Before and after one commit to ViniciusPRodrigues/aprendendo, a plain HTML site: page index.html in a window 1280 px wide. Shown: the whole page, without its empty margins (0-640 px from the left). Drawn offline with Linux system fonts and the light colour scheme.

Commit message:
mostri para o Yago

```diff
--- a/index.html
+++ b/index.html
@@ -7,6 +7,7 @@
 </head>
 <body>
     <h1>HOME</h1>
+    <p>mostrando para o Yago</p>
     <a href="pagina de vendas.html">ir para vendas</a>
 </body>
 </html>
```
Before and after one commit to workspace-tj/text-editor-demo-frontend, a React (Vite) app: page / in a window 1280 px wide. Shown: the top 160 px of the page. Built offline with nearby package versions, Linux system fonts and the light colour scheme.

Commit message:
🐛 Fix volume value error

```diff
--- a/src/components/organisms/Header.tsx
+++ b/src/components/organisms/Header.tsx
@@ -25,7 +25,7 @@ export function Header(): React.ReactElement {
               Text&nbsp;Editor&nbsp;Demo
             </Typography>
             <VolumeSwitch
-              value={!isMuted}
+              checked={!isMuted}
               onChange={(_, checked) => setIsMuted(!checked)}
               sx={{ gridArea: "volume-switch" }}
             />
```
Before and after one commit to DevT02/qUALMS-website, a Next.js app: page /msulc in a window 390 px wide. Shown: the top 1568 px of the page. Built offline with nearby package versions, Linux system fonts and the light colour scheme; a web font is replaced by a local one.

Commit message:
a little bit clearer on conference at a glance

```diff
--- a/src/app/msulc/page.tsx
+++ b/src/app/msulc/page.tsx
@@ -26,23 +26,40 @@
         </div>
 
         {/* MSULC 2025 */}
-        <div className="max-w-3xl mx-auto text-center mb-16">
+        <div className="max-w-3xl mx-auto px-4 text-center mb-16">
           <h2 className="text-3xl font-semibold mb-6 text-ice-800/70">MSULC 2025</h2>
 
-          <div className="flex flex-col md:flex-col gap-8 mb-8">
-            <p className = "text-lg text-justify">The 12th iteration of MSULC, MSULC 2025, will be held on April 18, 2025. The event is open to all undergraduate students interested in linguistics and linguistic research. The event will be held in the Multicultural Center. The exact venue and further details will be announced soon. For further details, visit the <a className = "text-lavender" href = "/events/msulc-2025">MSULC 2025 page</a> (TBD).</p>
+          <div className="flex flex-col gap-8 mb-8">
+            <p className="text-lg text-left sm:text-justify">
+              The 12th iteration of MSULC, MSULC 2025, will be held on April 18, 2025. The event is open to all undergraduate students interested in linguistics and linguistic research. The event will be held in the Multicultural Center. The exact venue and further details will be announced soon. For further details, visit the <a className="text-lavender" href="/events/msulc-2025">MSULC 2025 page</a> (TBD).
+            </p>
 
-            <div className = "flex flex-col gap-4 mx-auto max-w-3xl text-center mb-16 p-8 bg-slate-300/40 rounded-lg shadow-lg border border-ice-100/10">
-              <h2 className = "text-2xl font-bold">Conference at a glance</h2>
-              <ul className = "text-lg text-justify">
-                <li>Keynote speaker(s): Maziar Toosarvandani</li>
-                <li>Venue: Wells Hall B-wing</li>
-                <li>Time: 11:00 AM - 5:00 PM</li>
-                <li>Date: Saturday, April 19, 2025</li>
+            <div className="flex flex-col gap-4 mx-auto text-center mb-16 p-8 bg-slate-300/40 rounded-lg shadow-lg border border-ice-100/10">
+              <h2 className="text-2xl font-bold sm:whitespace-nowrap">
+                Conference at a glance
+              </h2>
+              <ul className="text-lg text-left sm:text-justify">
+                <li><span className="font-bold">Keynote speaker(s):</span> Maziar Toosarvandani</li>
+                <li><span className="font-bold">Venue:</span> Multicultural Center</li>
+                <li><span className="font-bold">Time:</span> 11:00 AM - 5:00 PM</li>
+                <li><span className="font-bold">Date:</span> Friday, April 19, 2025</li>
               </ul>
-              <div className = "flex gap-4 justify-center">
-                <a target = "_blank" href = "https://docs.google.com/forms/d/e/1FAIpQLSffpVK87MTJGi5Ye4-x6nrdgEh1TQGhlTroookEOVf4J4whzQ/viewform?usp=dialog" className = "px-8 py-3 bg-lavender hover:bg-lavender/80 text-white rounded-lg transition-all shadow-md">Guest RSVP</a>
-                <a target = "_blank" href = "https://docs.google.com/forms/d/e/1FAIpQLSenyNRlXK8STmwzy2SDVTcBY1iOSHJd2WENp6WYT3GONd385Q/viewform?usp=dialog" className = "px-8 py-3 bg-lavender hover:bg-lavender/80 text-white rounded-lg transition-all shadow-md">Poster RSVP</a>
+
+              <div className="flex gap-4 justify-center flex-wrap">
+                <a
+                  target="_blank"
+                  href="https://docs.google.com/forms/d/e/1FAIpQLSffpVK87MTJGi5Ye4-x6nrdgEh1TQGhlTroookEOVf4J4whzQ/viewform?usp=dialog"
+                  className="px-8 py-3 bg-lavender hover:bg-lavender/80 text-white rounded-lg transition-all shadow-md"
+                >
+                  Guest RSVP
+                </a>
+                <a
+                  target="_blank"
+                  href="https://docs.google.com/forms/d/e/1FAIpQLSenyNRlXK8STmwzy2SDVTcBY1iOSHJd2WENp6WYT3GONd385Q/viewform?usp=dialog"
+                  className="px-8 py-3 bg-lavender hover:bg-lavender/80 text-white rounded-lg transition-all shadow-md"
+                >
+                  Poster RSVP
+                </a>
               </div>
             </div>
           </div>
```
===
Exercise instructions —
For each entry above, write out an exact copy.

Result —
Before and after one commit to ViniciusPRodrigues/aprendendo, a plain HTML site: page index.html in a window 1280 px wide. Shown: the whole page, without its empty margins (0-640 px from the left). Drawn offline with Linux system fonts and the light colour scheme.

Commit message:
mostri para o Yago

```diff
--- a/index.html
+++ b/index.html
@@ -7,6 +7,7 @@
 </head>
 <body>
     <h1>HOME</h1>
+    <p>mostrando para o Yago</p>
     <a href="pagina de vendas.html">ir para vendas</a>
 </body>
 </html>
```
Before and after one commit to workspace-tj/text-editor-demo-frontend, a React (Vite) app: page / in a window 1280 px wide. Shown: the top 160 px of the page. Built offline with nearby package versions, Linux system fonts and the light colour scheme.

Commit message:
🐛 Fix volume value error

```diff
--- a/src/components/organisms/Header.tsx
+++ b/src/components/organisms/Header.tsx
@@ -25,7 +25,7 @@ export function Header(): React.ReactElement {
               Text&nbsp;Editor&nbsp;Demo
             </Typography>
             <VolumeSwitch
-              value={!isMuted}
+              checked={!isMuted}
               onChange={(_, checked) => setIsMuted(!checked)}
               sx={{ gridArea: "volume-switch" }}
             />
```
Before and after one commit to DevT02/qUALMS-website, a Next.js app: page /msulc in a window 390 px wide. Shown: the top 1568 px of the page. Built offline with nearby package versions, Linux system fonts and the light colour scheme; a web font is replaced by a local one.

Commit message:
a little bit clearer on conference at a glance

```diff
--- a/src/app/msulc/page.tsx
+++ b/src/app/msulc/page.tsx
@@ -26,23 +26,40 @@
         </div>
 
         {/* MSULC 2025 */}
-        <div className="max-w-3xl mx-auto text-center mb-16">
+        <div className="max-w-3xl mx-auto px-4 text-center mb-16">
           <h2 className="text-3xl font-semibold mb-6 text-ice-800/70">MSULC 2025</h2>
 
-          <div className="flex flex-col md:flex-col gap-8 mb-8">
-            <p className = "text-lg text-justify">The 12th iteration of MSULC, MSULC 2025, will be held on April 18, 2025. The event is open to all undergraduate students interested in linguistics and linguistic research. The event will be held in the Multicultural Center. The exact venue and further details will be announced soon. For further details, visit the <a className = "text-lavender" href = "/events/msulc-2025">MSULC 2025 page</a> (TBD).</p>
+          <div className="flex flex-col gap-8 mb-8">
+            <p className="text-lg text-left sm:text-justify">
+              The 12th iteration of MSULC, MSULC 2025, will be held on April 18, 2025. The event is open to all undergraduate students interested in linguistics and linguistic research. The event will be held in the Multicultural Center. The exact venue and further details will be announced soon. For further details, visit the <a className="text-lavender" href="/events/msulc-2025">MSULC 2025 page</a> (TBD).
+            </p>
 
-            <div className = "flex flex-col gap-4 mx-auto max-w-3xl text-center mb-16 p-8 bg-slate-300/40 rounded-lg shadow-lg border border-ice-100/10">
-              <h2 className = "text-2xl font-bold">Conference at a glance</h2>
-              <ul className = "text-lg text-justify">
-                <li>Keynote speaker(s): Maziar Toosarvandani</li>
-                <li>Venue: Wells Hall B-wing</li>
-                <li>Time: 11:00 AM - 5:00 PM</li>
-                <li>Date: Saturday, April 19, 2025</li>
+            <div className="flex flex-col gap-4 mx-auto text-center mb-16 p-8 bg-slate-300/40 rounded-lg shadow-lg border border-ice-100/10">
+              <h2 className="text-2xl font-bold sm:whitespace-nowrap">
+                Conference at a glance
+              </h2>
+              <ul className="text-lg text-left sm:text-justify">
+                <li><span className="font-bold">Keynote speaker(s):</span> Maziar Toosarvandani</li>
+                <li><span className="font-bold">Venue:</span> Multicultural Center</li>
+                <li><span className="font-bold">Time:</span> 11:00 AM - 5:00 PM</li>
+                <li><span className="font-bold">Date:</span> Friday, April 19, 2025</li>
               </ul>
-              <div className = "flex gap-4 justify-center">
-                <a target = "_blank" href = "https://docs.google.com/forms/d/e/1FAIpQLSffpVK87MTJGi5Ye4-x6nrdgEh1TQGhlTroookEOVf4J4whzQ/viewform?usp=dialog" className = "px-8 py-3 bg-lavender hover:bg-lavender/80 text-white rounded-lg transition-all shadow-md">Guest RSVP</a>
-                <a target = "_blank" href = "https://docs.google.com/forms/d/e/1FAIpQLSenyNRlXK8STmwzy2SDVTcBY1iOSHJd2WENp6WYT3GONd385Q/viewform?usp=dialog" className = "px-8 py-3 bg-lavender hover:bg-lavender/80 text-white rounded-lg transition-all shadow-md">Poster RSVP</a>
+
+              <div className="flex gap-4 justify-center flex-wrap">
+                <a
+                  target="_blank"
+                  href="https://docs.google.com/forms/d/e/1FAIpQLSffpVK87MTJGi5Ye4-x6nrdgEh1TQGhlTroookEOVf4J4whzQ/viewform?usp=dialog"
+                  className="px-8 py-3 bg-lavender hover:bg-lavender/80 text-white rounded-lg transition-all shadow-md"
+                >
+                  Guest RSVP
+                </a>
+                <a
+                  target="_blank"
+                  href="https://docs.google.com/forms/d/e/1FAIpQLSenyNRlXK8STmwzy2SDVTcBY1iOSHJd2WENp6WYT3GONd385Q/viewform?usp=dialog"
+                  className="px-8 py-3 bg-lavender hover:bg-lavender/80 text-white rounded-lg transition-all shadow-md"
+                >
+                  Poster RSVP
+                </a>
               </div>
             </div>
           </div>
```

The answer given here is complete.